Retype the listing exactly, minus its pictures.

=== Begin Enclosure ===

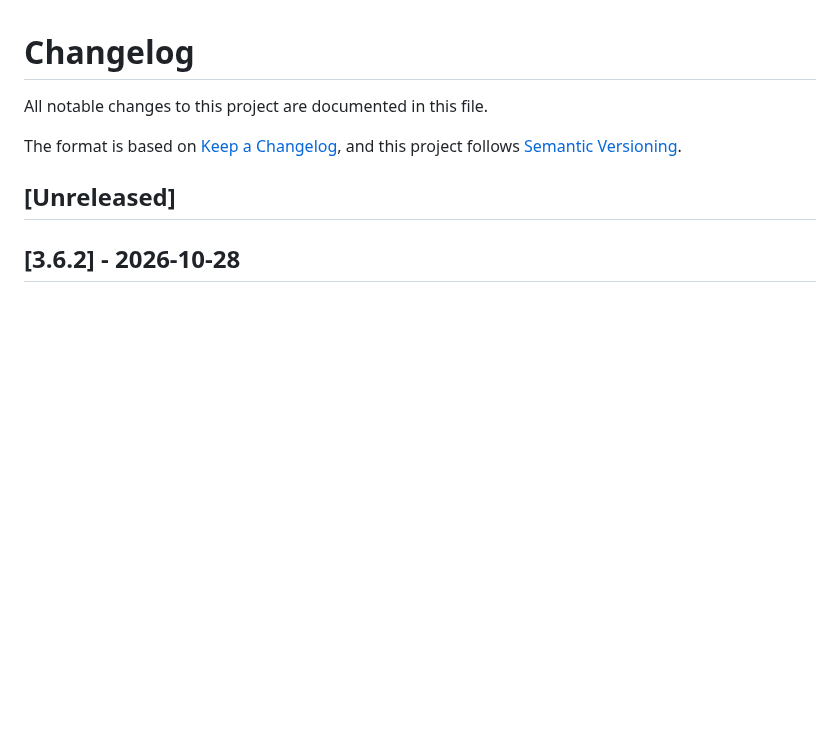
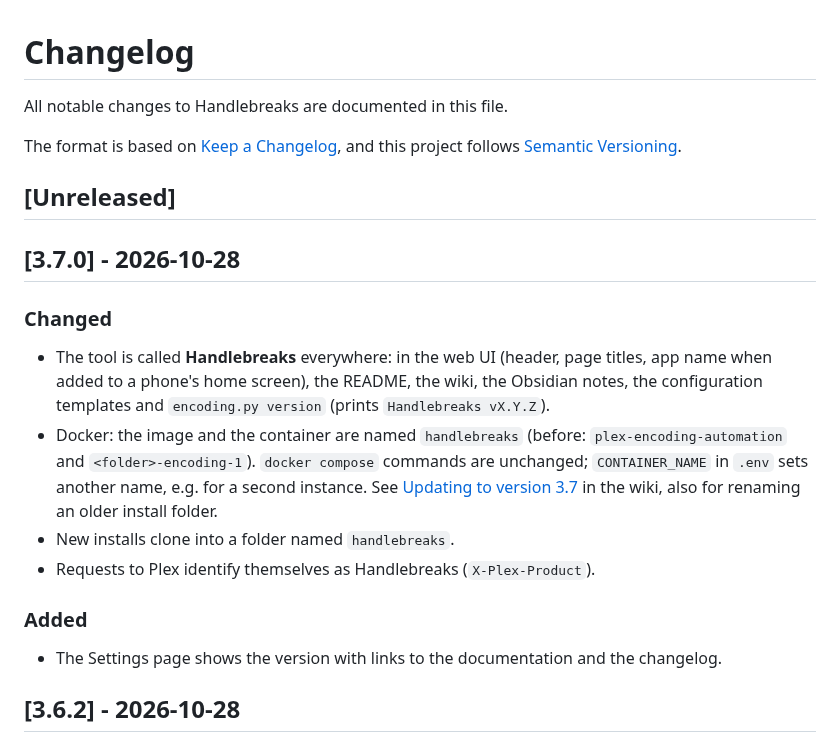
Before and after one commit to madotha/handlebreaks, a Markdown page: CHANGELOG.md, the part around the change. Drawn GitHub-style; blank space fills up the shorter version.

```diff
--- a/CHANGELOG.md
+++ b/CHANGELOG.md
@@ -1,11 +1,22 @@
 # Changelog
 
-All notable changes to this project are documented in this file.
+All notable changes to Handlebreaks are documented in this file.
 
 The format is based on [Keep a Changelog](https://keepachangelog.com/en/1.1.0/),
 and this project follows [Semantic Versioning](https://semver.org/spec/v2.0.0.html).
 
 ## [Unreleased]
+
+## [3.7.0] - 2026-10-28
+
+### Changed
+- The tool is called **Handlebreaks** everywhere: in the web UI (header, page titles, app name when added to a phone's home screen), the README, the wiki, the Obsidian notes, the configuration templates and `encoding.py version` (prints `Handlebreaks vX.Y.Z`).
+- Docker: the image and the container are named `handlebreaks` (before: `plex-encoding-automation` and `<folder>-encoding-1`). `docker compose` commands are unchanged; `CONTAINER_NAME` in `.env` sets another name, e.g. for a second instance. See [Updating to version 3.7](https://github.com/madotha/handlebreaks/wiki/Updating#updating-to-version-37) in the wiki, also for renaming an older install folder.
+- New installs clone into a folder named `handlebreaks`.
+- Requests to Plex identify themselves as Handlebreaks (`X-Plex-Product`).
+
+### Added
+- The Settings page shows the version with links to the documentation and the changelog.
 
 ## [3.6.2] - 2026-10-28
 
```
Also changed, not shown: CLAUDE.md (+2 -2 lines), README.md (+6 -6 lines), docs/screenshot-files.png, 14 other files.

=== End Enclosure ===

### Result of this task
Before and after one commit to madotha/handlebreaks, a Markdown page: CHANGELOG.md, the part around the change. Drawn GitHub-style; blank space fills up the shorter version.

```diff
--- a/CHANGELOG.md
+++ b/CHANGELOG.md
@@ -1,11 +1,22 @@
 # Changelog
 
-All notable changes to this project are documented in this file.
+All notable changes to Handlebreaks are documented in this file.
 
 The format is based on [Keep a Changelog](https://keepachangelog.com/en/1.1.0/),
 and this project follows [Semantic Versioning](https://semver.org/spec/v2.0.0.html).
 
 ## [Unreleased]
+
+## [3.7.0] - 2026-10-28
+
+### Changed
+- The tool is called **Handlebreaks** everywhere: in the web UI (header, page titles, app name when added to a phone's home screen), the README, the wiki, the Obsidian notes, the configuration templates and `encoding.py version` (prints `Handlebreaks vX.Y.Z`).
+- Docker: the image and the container are named `handlebreaks` (before: `plex-encoding-automation` and `<folder>-encoding-1`). `docker compose` commands are unchanged; `CONTAINER_NAME` in `.env` sets another name, e.g. for a second instance. See [Updating to version 3.7](https://github.com/madotha/handlebreaks/wiki/Updating#updating-to-version-37) in the wiki, also for renaming an older install folder.
+- New installs clone into a folder named `handlebreaks`.
+- Requests to Plex identify themselves as Handlebreaks (`X-Plex-Product`).
+
+### Added
+- The Settings page shows the version with links to the documentation and the changelog.
 
 ## [3.6.2] - 2026-10-28
 
```
Also changed, not shown: CLAUDE.md (+2 -2 lines), README.md (+6 -6 lines), docs/screenshot-files.png, 14 other files.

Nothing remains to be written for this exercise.